|Subject||Text Mining of a Computational Model of the|
Inter-Cellular Immune Network to Reval Novel
|Department||Department of Medicine||Supervisor||Professor Shai Shen-Orr|
|Full Thesis text|
Protective immunity draws on functionality elicited by complex communication of numerous cell types. Though these complex signaling interactions are highly studied and many principles of individual cell behavior have been identified, the information is not readily accessible, resulting in a focus on a limited set of consensus knowledge. This problem is intensified by the recent entrance of multi-dimensional measurement technologies. High system complexity, together with tremendous volume of accumulated knowledge, challenge the human capability of reasoning over immune data. Complicated inter-cellular relations and whole system effects are difficult to capture or understand. To address the deluge of knowledge and make it accessible for system level reasoning, we built immuneXpresso, a Text Mining engine, that structures and standardizes knowledge of immune inter-cellular communication.

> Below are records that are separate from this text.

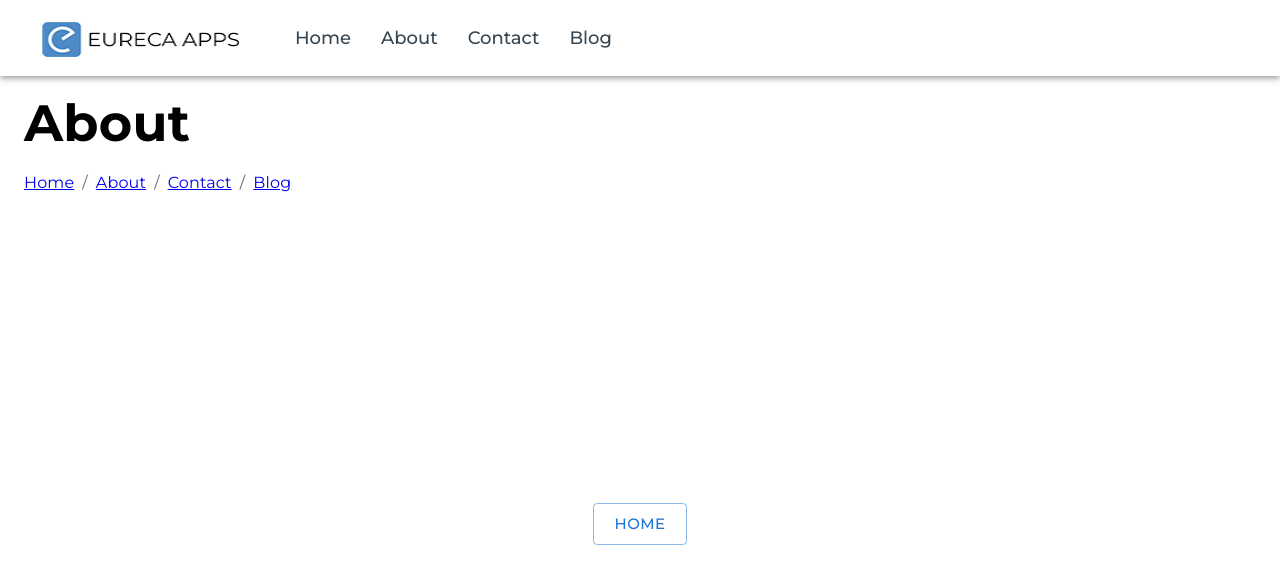
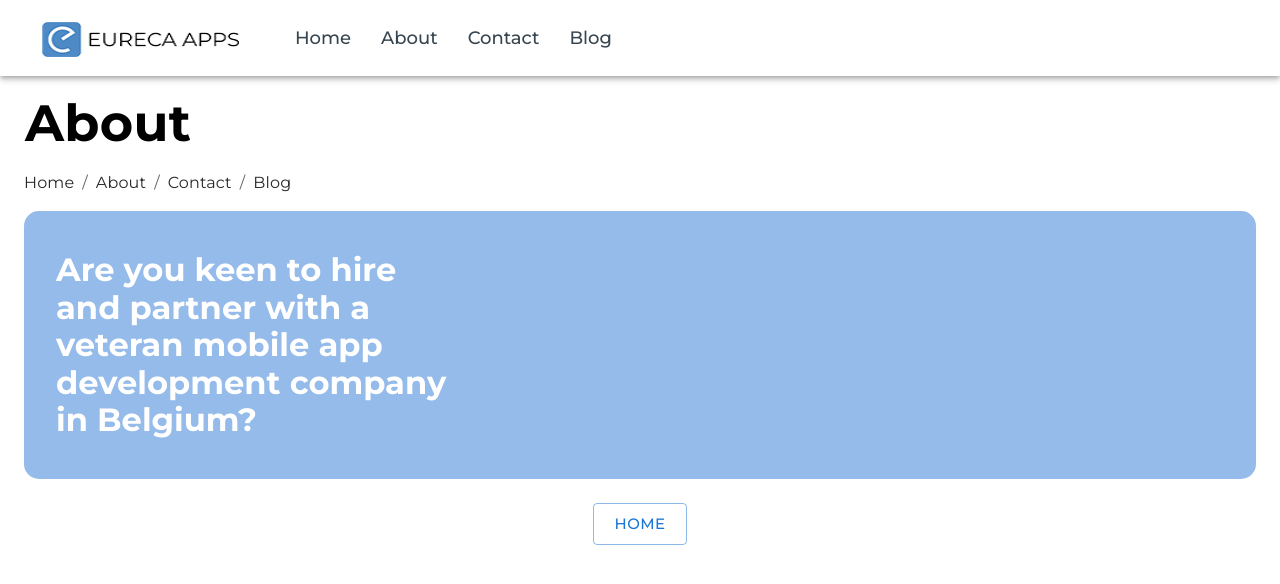
Before and after one commit to sohel22z/demo-nextjs, a Next.js app: page /about in a window 1280 px wide. Shown: the top 584 px of the page. Built offline with nearby package versions, Linux system fonts and the light colour scheme.

Commit message:
Add files via upload

```diff
--- a/styles/styles.css
+++ b/styles/styles.css
@@ -33,7 +33,7 @@ body {
 .bold-header-text {
   color: var(--color-black3);
   font-family: Montserrat, Helvetica, Arial, sans-serif;
-  font-size: 53px;
+  font-size: 51.2px;
   line-height: 57.6px;
   font-weight: 800;
   letter-spacing: 0;
@@ -41,7 +41,7 @@ body {
 
 .bold-text {
   color: var(--color-black);
-  font-family: Montserrat, Helvetica, Arial, sans-serif;
+  font-family: Montserrat, Helvetica, Arial, sans-serif !important;
   font-size: 25px;
   line-height: 35px;
   font-weight: 700;
@@ -95,8 +95,58 @@ body {
   padding: 15px;
 }
 
+.breadcrumb a {
+  text-decoration: none;
+  color: var(--color-black3);
+}
+
+.breadcrumb a:hover {
+  text-decoration: underline;
+}
+
 .box-size {
   min-height: 170px;
+}
+
+.round-container {
+  background: var(--color-blue);
+  border-radius: 15px;
+  text-align: center;
+}
+
+.text-line {
+  position: relative;
+  text-decoration: none;
+  display: inline-block;
+  color: black;
+  padding: 0 1px;
+  transition: color ease 0.3s;
+}
+
+.text-line::before,
+.text-line::after {
+  content: "";
+  position: absolute;
+  background: var(--color-blue);
+  z-index: -1;
+  height: 8%;
+}
+
+.text-line::before {
+  width: 0%;
+  left: 0;
+  bottom: 0;
+  transition: width ease 0.4s;
+}
+
+.text-line:hover::before {
+  width: 100%;
+}
+
+.text-line::after {
+  left: 100%;
+  width: 0%;
+  transition: all ease 0.2s;
 }
 
 .triangle-left {
@@ -117,8 +167,8 @@ body {
 /* Media Query */
 @media only screen and (max-width: 600px) {
   .bold-header-text {
-    font-size: 35px;
-    line-height: 36.8px;
+    font-size: 2.2rem;
+    line-height: 2.3rem;
   }
 
   .nav-menu {
@@ -134,8 +184,4 @@ body {
   .nav-menu li {
     padding: 8px;
   }
-
-  .triangle-left {
-    display: none;
-  }
 }
```
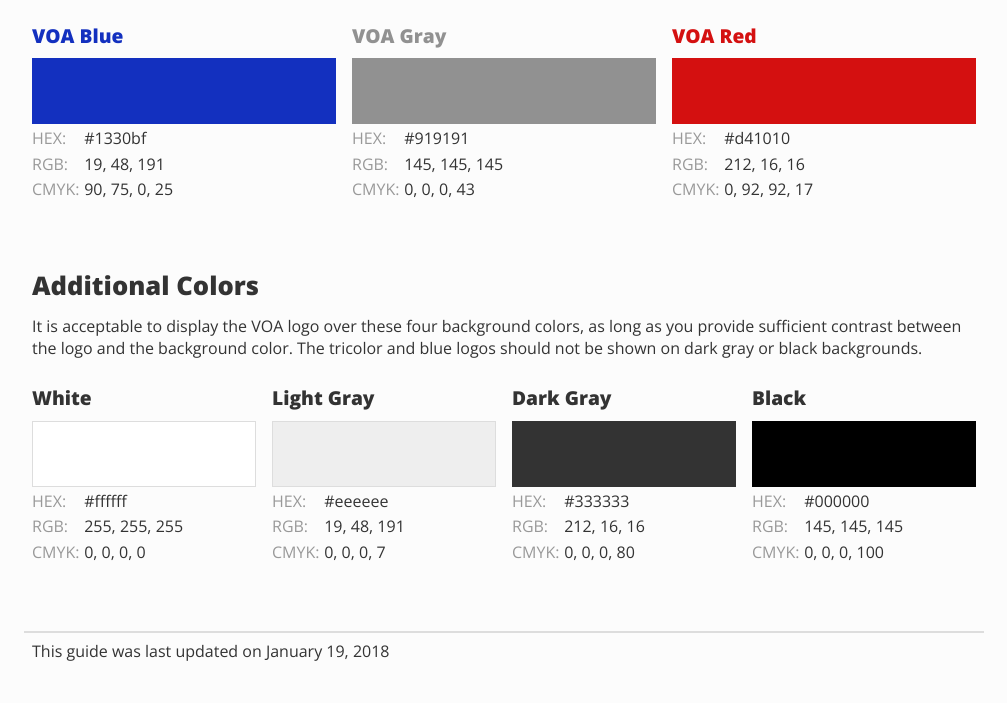
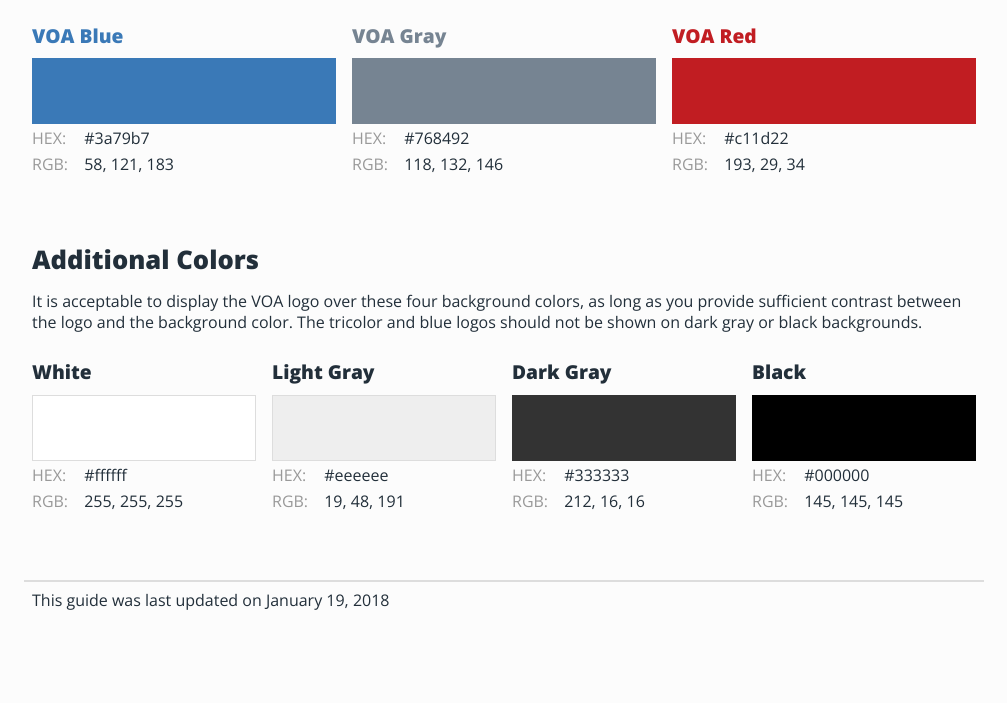
Before and after one commit to smekosh/voa-branding-guide, a plain HTML site: page index.html in a window 1280 px wide. Shown: the part 593-1296 px from the top of the page, without its empty margins (136-1143 px from the left). After the commit the page ends 1245 px from the top, so only its background shows below. Drawn offline with nearby package versions, Linux system fonts and the light colour scheme.

Commit message:
Updating for 2019 branding (WIP)

```diff
--- a/branding.scss
+++ b/branding.scss
@@ -15,17 +15,19 @@ blockquote:before, blockquote:after, q:before, q:after { content: ''; content: n
 table { border-collapse: collapse; border-spacing: 0; }
 
 
-$voablue: #1330bf;
+$voablue: #3a79b7;
 .blue { background: $voablue; }
 .bluetext { color: $voablue; }
 
-$voagray: #919191;
+$voagray: #768492;
 .gray { background: $voagray; }
 .graytext { color: $voagray; }
 
-$voared: #d41010;
+$voared: #c11d22;
 .red { background: $voared; }
 .redtext { color: $voared; }
+
+$voadkblue: #0a5b96;
 
 $white:    #fff;
 $offwhite: #fcfcfc;
@@ -33,7 +35,7 @@ $ultgray:  #eee;
 $vltgray:  #ddd;
 $ltgray:   #999;
 $midgray:  #666;
-$dkgray:   #333;
+$dkgray:   #222f3a;
 
 
 html {
@@ -60,6 +62,9 @@ h3 { font-size: 1.2rem; margin:  .6rem 0; }
 h4 { font-size: 1rem;   margin:  .5rem 0; }
 
 p { font-size: 1rem; margin: 0 0 1rem 0; }
+
+p > a { color: $voablue; }
+p > a:hover { color: $voadkblue; }
 
 .print-only {
 	display: none;
--- a/index.html
+++ b/index.html
@@ -103,26 +103,26 @@
 
 				<div class="grid-box">
 					<h3 class="bluetext">VOA Blue</h3>
-					<div class="color" style="background: #1330bf; border: 1px solid #1330bf;"></div>
-					<p class="hex"><span class="label">Hex:</span> #1330bf</p>
-					<p class="rgb"><span class="label">RGB:</span> 19, 48, 191</p>
-					<p class="cmyk"><span class="label">CMYK:</span> 90, 75, 0, 25</p>
+					<div class="color" style="background: #3a79b7; border: 1px solid #3a79b7;"></div>
+					<p class="hex"><span class="label">Hex:</span> #3a79b7</p>
+					<p class="rgb"><span class="label">RGB:</span> 58, 121, 183</p>
+					<!-- <p class="cmyk"><span class="label">CMYK:</span> 90, 75, 0, 25</p> -->
 				</div>
 
 				<div class="grid-box">
 					<h3 class="graytext">VOA Gray</h3>
-					<div class="color" style="background: #919191; border: 1px solid #919191;"></div>
-					<p class="hex"><span class="label">Hex:</span> #919191</p>
-					<p class="rgb"><span class="label">RGB:</span> 145, 145, 145</p>
-					<p class="cmyk"><span class="label">CMYK:</span> 0, 0, 0, 43</p>
+					<div class="color" style="background: #768492; border: 1px solid #768492;"></div>
+					<p class="hex"><span class="label">Hex:</span> #768492</p>
+					<p class="rgb"><span class="label">RGB:</span> 118, 132, 146</p>
+					<!-- <p class="cmyk"><span class="label">CMYK:</span> 0, 0, 0, 43</p> -->
 				</div>
 
 				<div class="grid-box">
 					<h3 class="redtext">VOA Red</h3>
-					<div class="color" style="background: #d41010; border: 1px solid #d41010;"></div>
-					<p class="hex"><span class="label">Hex:</span> #d41010</p>
-					<p class="rgb"><span class="label">RGB:</span> 212, 16, 16</p>
-					<p class="cmyk"><span class="label">CMYK:</span> 0, 92, 92, 17</p>
+					<div class="color" style="background: #c11d22; border: 1px solid #c11d22;"></div>
+					<p class="hex"><span class="label">Hex:</span> #c11d22</p>
+					<p class="rgb"><span class="label">RGB:</span> 193, 29, 34</p>
+					<!-- <p class="cmyk"><span class="label">CMYK:</span> 0, 92, 92, 17</p> -->
 				</div>
 
 			</div>
@@ -143,7 +143,7 @@
 					<div class="color" style="background: #fff; border: 1px solid #ddd;"></div>
 					<p class="hex"><span class="label">Hex:</span> #ffffff</p>
 					<p class="rgb"><span class="label">RGB:</span> 255, 255, 255</p>
-					<p class="cmyk"><span class="label">CMYK:</span> 0, 0, 0, 0</p>
+					<!-- <p class="cmyk"><span class="label">CMYK:</span> 0, 0, 0, 0</p> -->
 				</div>
 
 				<div class="grid-box">
@@ -151,7 +151,7 @@
 					<div class="color" style="background: #eee; border: 1px solid #ddd;"></div>
 					<p class="hex"><span class="label">Hex:</span> #eeeeee</p>
 					<p class="rgb"><span class="label">RGB:</span> 19, 48, 191</p>
-					<p class="cmyk"><span class="label">CMYK:</span> 0, 0, 0, 7</p>
+					<!-- <p class="cmyk"><span class="label">CMYK:</span> 0, 0, 0, 7</p> -->
 				</div>
 
 				<div class="grid-box">
@@ -159,7 +159,7 @@
 					<div class="color" style="background: #333; border: 1px solid #333;"></div>
 					<p class="hex"><span class="label">Hex:</span> #333333</p>
 					<p class="rgb"><span class="label">RGB:</span> 212, 16, 16</p>
-					<p class="cmyk"><span class="label">CMYK:</span> 0, 0, 0, 80</p>
+					<!-- <p class="cmyk"><span class="label">CMYK:</span> 0, 0, 0, 80</p> -->
 				</div>
 
 				<div class="grid-box">
@@ -167,7 +167,7 @@
 					<div class="color" style="background: #000; border: 1px solid #000;"></div>
 					<p class="hex"><span class="label">Hex:</span> #000000</p>
 					<p class="rgb"><span class="label">RGB:</span> 145, 145, 145</p>
-					<p class="cmyk"><span class="label">CMYK:</span> 0, 0, 0, 100</p>
+					<!-- <p class="cmyk"><span class="label">CMYK:</span> 0, 0, 0, 100</p> -->
 				</div>
 
 			</div>
```
Also changed, not shown: branding.css, 1 other file.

We applied it to PubMed to identify directional relations between 340 cell types and 140 molecules (cytokines and chemokines) across thousands of diseases, establishing a first-of-a-kind large-scale map of immune signaling. Leveraging the breadth of this network, we predicted and experimentally verified novel cell-cytokine interactions, as well as built a global immune-centric view of diseases whose architecture we used to predict new cytokine-disease associations. This standardized knowledgebase (www.immunexpresso.org) paves the way for rationalized interpretation of high-dimensional immune data, transforming immunology to a systematic, model-based science.